Federal appellate judges on Friday struck down a 2013 law limiting voting options and requiring voters to show photo ID at the polls, declaring in an unsparing opinion that the restrictions “target African Americans with almost surgical precision.” The three-judge panel of the U.S. 4th Circuit Court of Appeals found that the law was adopted with “discriminatory intent” despite lawmakers’ claims that the ID provision and other changes were designed to prevent voter fraud. The ruling – which could have implications for voting laws in other states and possibly for the outcome of close races in the swing state of North Carolina – sent the case back to U.S. District Judge Thomas Schroeder, who in April issued a 485-page decision dismissing all claims in the legal challenge.
“In holding that the legislature did not enact the challenged provisions with discriminatory intent, the court seems to have missed the forest in carefully surveying the many trees,” the ruling states. “This failure of perspective led the court to ignore critical facts bearing on legislative intent, including the inextricable link between race and politics in North Carolina.”
The ruling prohibits North Carolina from requiring photo identification from voters in future elections, including the November 2016 general election. It restores a week of early voting and preregistration for 16- and 17-year-olds, and ensures that same-day registration and out-of-precinct voting will remain in effect.

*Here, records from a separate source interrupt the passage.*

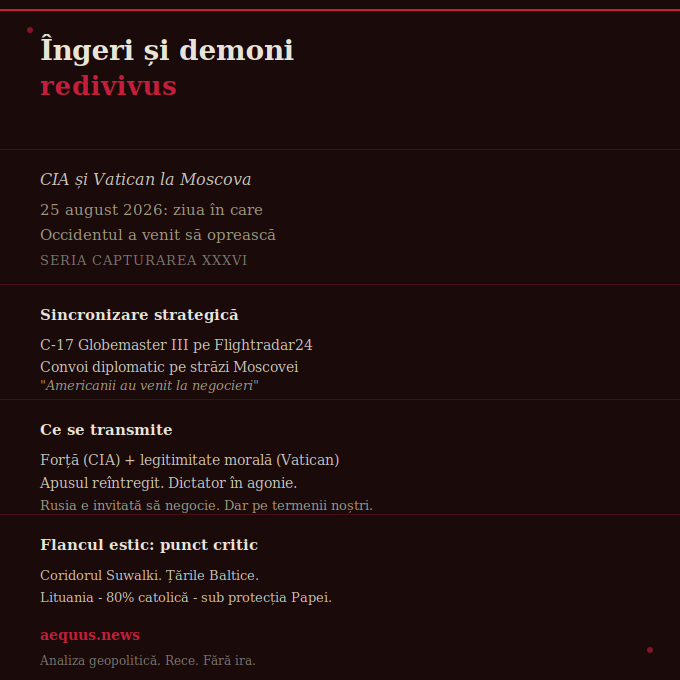
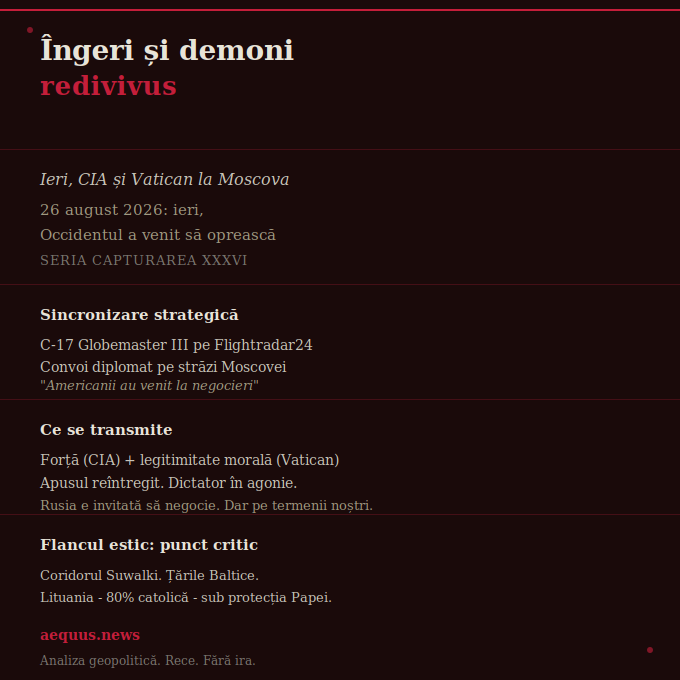
Add files via upload

Changed region(s): [[0.0618, 0.2471, 0.4324, 0.3397], [0.2162, 0.525, 0.4324, 0.5559]]

diff --git a/articles/angels-demons.html b/articles/angels-demons.html
@@ -3,11 +3,11 @@
 <head>
     <meta charset="UTF-8">
     <meta name="viewport" content="width=device-width, initial-scale=1.0">
-    <meta name="description" content="25 august 2026: CIA și Vatican la Moscova pentru a opri o escaladă a războiului. Analiza Seria Capturarea XXXVI.">
+    <meta name="description" content="26 august 2026: Ieri, CIA și Vatican au sosit urgent la Moscova pentru a opri o escaladă a războiului. Analiza Seria Capturarea XXXVI.">
     
     <!-- OG Tags -->
-    <meta property="og:title" content="Îngeri și demoni redivivus. 25 august 2026: ziua în care Occidentul a venit să oprească o escaladă a războiului">
-    <meta property="og:description" content="Ratcliffe și Vatican la Moscova. Planul rus pentru Țările Baltice. De ce Putin în agonie e o amenințare pentru planeta.">
+    <meta property="og:title" content="Îngeri și demoni redivivus. 26 august 2026: ieri, ziua în care Occidentul a venit să oprească o escaladă a războiului">
+    <meta property="og:description" content="Ieri, 25 august: CIA și Vatican la Moscova. Planul rus pentru Țările Baltice. De ce Putin în agonie e o amenințare pentru planeta.">
     <meta property="og:image" content="https://aequus.news/articles/card-angels-demons.png">
     <meta property="og:url" content="https://aequus.news/articles/angels-demons.html">
     <meta property="og:type" content="article">
@@ -132,12 +132,12 @@
                 <div class="article-meta">
                     <span class="article-category">Seria Capturarea XXXVI</span>
                     <span>Geopolitică</span>
-                    <span>25 august 2026</span>
+                    <span>26 august 2026</span>
                 </div>
                 
-                <h1>Îngeri și demoni redivivus. 25 august 2026: ziua în care Occidentul a venit să oprească o escaladă a războiului</h1>
+                <h1>Îngeri și demoni redivivus. 26 august 2026: ieri, ziua în care Occidentul a venit să oprească o escaladă a războiului</h1>
                 
-                <p class="article-subtitle">Dan Brown a anticipat. Tismăneanu a descifrat psihologia. Azi, CIA și Vatican sosesc urgent la Moscova pentru a opri un dictator în agonie să nu facă ceva catastrofal.</p>
+                <p class="article-subtitle">Dan Brown a anticipat. Tismăneanu a descifrat psihologia. Ieri, 25 august, CIA și Vatican au sosit urgent la Moscova pentru a opri un dictator în agonie să nu facă ceva catastrofal.</p>
             </header>
             
             <div class="article-content">
@@ -155,9 +155,9 @@
                 
                 <p>Ficțiunea a fost profetică. Azi, 25 august 2026, cartea a devenit realitate.</p>
                 
-                <h2>Ce se întâmplă de fapt la Moscova</h2>
+                <h2>Ce s-a întâmplat ieri la Moscova</h2>
                 
-                <p><span class="highlight">În aceeași zi, la Moscova se-ntâmplă ceva care nu s-ar fi putut întâmpla sub nici un alt președinte american decât Trump.</span></p>
+                <p><span class="highlight">Ieri, 25 august 2026, la Moscova s-a-ntâmplat ceva care nu s-ar fi putut întâmpla sub nici un alt președinte american decât Trump.</span></p>
                 
                 <p><strong>CIA Director John Ratcliffe</strong> sosește la Moscova cu un <strong>Boeing C-17 Globemaster III</strong> — avionul din flota militară de transport care îl transportă pe președintele SUA. Numărul de înregistrare: RCH4555. Ruta: Joint Base Andrews (Maryland, de unde decolează Air Force One) → Riga → Moscova Vnukovo. Data: 25 august 2026, dimineață. Detaliile sunt publice, urmărite în timp real pe Flightradar24. Aceasta nu-i clandestinitate. Este semnalizare deliberată.</p>
                 
@@ -257,7 +257,8 @@
             </div>
             
             <div class="timestamp">
-                <p><strong>Publicat:</strong> 25 august 2026</p>
+                <p><strong>Publicat:</strong> 26 august 2026</p>
+                <p><strong>Despre:</strong> 25 august 2026</p>
                 <p><strong>Categoria:</strong> Seria Capturarea XXXVI | Geopolitică | Flancul estic</p>
                 <p><strong>Surse verificate:</strong> CBS News (Jennifer Jacobs), Axios, Reuters, Armand Goșu, Vladimir Tismăneanu, Vatican News, Moscow Times, Washington Post</p>
                 <p><strong>Limba română:</strong> verificată și corectată conform standardelor. Diacritice corecte. Fără atribuiri directe neconfirmate.</p>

Full Article: US 4th Circuit overturns NC voter ID law | News & Observer.